FIFA's gameplay is capable of free-flowing, graceful play that replicates real-life action and which gives you all kinds of tactical gameplay options. Other times players' actions, particularly when a free ball is contested, are pre-determined by animations that are oblivious to the circumstances, player physics, and your controller inputs. Sometimes you may slide tackle a loose ball instead of shooting it on goal because the game logic has already given “control” of the ball to the defender even though it’s still in free space. On defense this is frustrating when you expect your player to clear the ball.
These moments of inauthenticity stand in contrast to FIFA 13’s otherwise laudable improvements. The new offensive AI runs open up the attack, playing along the touchlines is now possible, variable first touch adds a welcome element of uncertainty, and the Complete Dribbling controls (similar to FIFA Street) are easier to perform and arguably more useful than the skill moves.
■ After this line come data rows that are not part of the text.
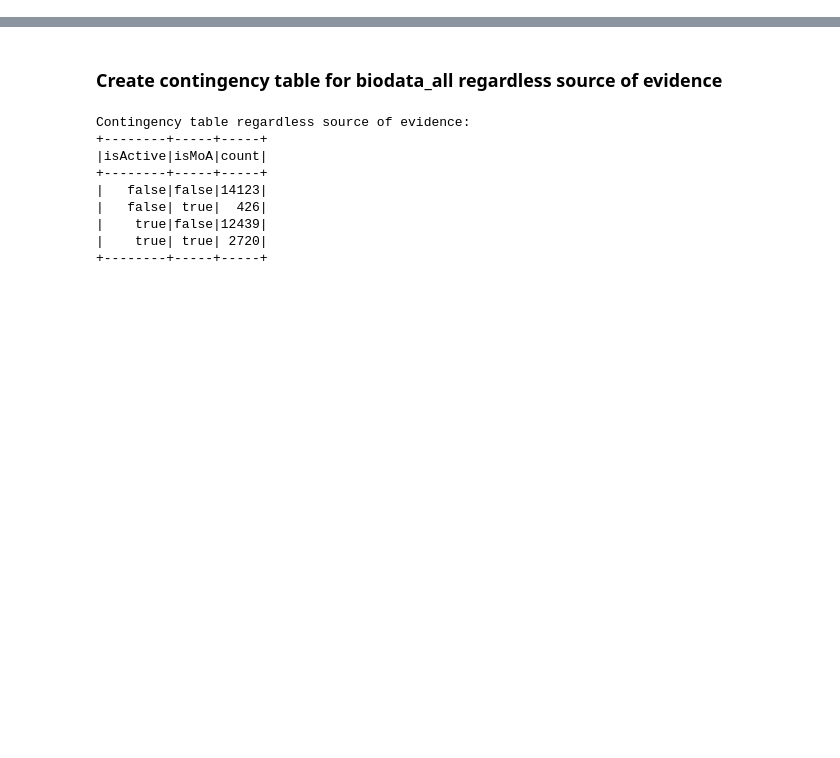
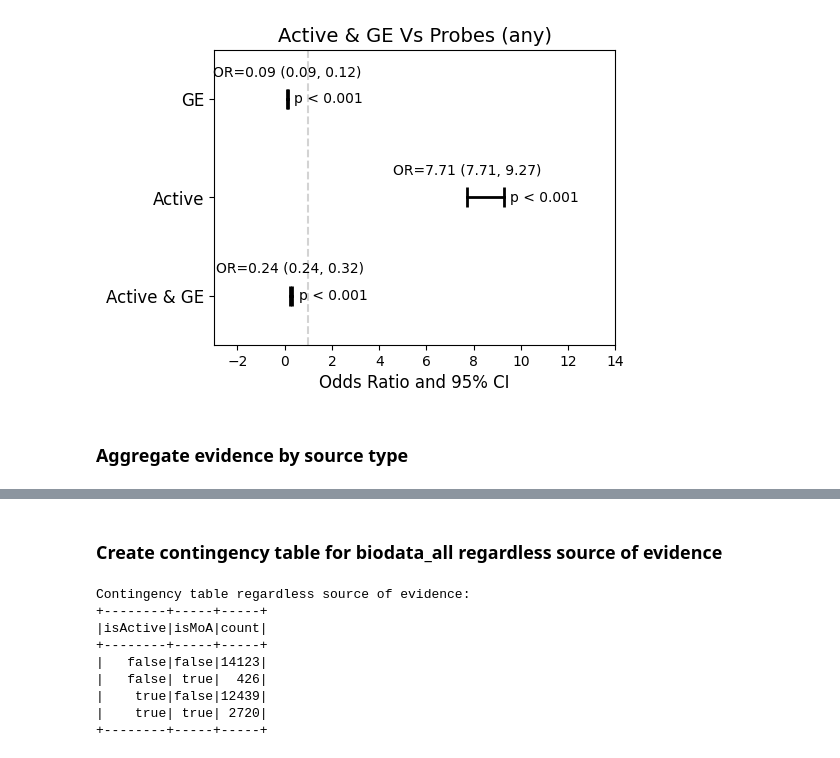
Before and after one commit to polrus/bioactivity, a Jupyter notebook: OR_calc.ipynb, the cells around one changed output, grey strips where cells are left out. Drawn from its saved outputs; the diff is of its cells as text; code cells hidden in the pictures; blank space fills up the shorter version.

Commit message:
Prebes and sources OR added

```diff
--- a/OR_calc.ipynb
+++ b/OR_calc.ipynb
@@ -36,0 +356,8 @@ only showing top 20 rows
+# %%
+# Assuming your DataFrame is named df
+biodata_GE_prob_t = biodata_GE_prob.withColumn(
+    'isHighQualityProbe_true',
+    when(col('isHighQualityProbe').isNull(), False).otherwise(col('isHighQualityProbe'))
+)
+
+biodata_GE_prob_t.show()
@@ -36,0 +382,3 @@ only showing top 20 rows
+# %%
+probe = "isHighQualityProbe_true"
+# probe = "isProbe"
@@ -36,0 +461,24 @@ only showing top 20 rows
+# %%
+# 2x2 table for Active + hasGE Vs Probes
+contingency_table_AGP = (
+    biodata_GE_prob_t
+    .groupBy("activeAndGE", probe)
+    .agg(F.count("*").alias("count"))
+    .orderBy("activeAndGE", probe)
+)
+
+print("Contingency table hasGE Vs Probes:")
+contingency_table_AGP.show()
+
+# Extract counts for Fisher's test
+a, b, c, d = get_contingency_counts(contingency_table_AGP)
+
+# Fisher's Exact Test
+p_value_AGP = perform_fishers_exact_test(a, b, c, d)
+
+# Compute Odds Ratio and its Confidence Interval
+or_ratio_AGP, or_lower_AGP, or_upper_AGP = compute_odds_ratio_and_ci(a, b, c, d)
+
+print(f"Odds Ratio for Active Vs Probes: {or_ratio_AGP}")
+print(f"95% CI: ({or_lower_AGP}, {or_upper_AGP})")
+print(f"P-value: {p_value_AGP}")
@@ -36,0 +499,11 @@ only showing top 20 rows
+# %%
+ORs_probes = [or_lower_GP, or_lower_AP, or_lower_AGP]
+CIs_probes = [(or_lower_GP, or_upper_GP), (or_lower_AP, or_upper_AP), (or_lower_AGP, or_upper_AGP)]
+p_values_probes = [p_value_GP, p_value_AP, p_value_AGP]
+labels_probes = ['GE', 'Active', 'Active & GE']
+
+forest_plot(ORs_probes, CIs_probes, p_values_probes, labels_probes, "Probes_v1", "Active & GE Vs Probes (any)", figsize=(6, 4), xlim=(-3, 14))
+# %% [output]
+[figure, added]
+# %% [markdown]
+### Aggregate evidence by source type
```
Also changed, not shown: parts of 32 cells of this notebook, 7 other files.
This year I even had more control over headers in the middle of the field – although headers and play inside the box in general remain a mess of shoddy logic and bad play. Seeing players trip over themselves also demonstrates that the physics still need work.
The game’s feature set is bolstered by international duties in career mode, which is particularly fun if you are a player. Your fight to get into the starting 11 on your club side may be replicated on your international side, and you now also have the power to request a transfer from your club. Managers get to choose their international squads, but you won't see the back-and-forth player dialogue that you'll see when managing your club side. The form and morale system was mainly okay, although there were a few times when I couldn't figure out why a star player's morale was level after I'd benched them for several weeks. In general, I'd love to see more options in the career mode such as club sponsorships and a training staff.
FIFA 13's various online configurations have really taken off. I like the relegation/promotion of the Seasons format, which has proliferated to 11 vs. 11 and Ultimate team play. The latter is particularly improved because it's easier to get coins in the early stages of the mode. Contrary to EA's initial portrayal, you get a superstar captain, but only for the first match. Although the series still lacks a full-fledged online franchise offering (which every other EA Sports game has now), the aforementioned additions are cool, and the Match Day mode is fun because it modifies player form based on real-life performances and highlights big matches every week.
FIFA 13 captures a lot of the passion and pageantry of world football, but beneath the surface its gameplay flaws can hinder the beautiful movements that truly make the sport great.
I love a lot of FIFA 13, but as well put together as the game is the gameplay can be both beautiful and frustrating.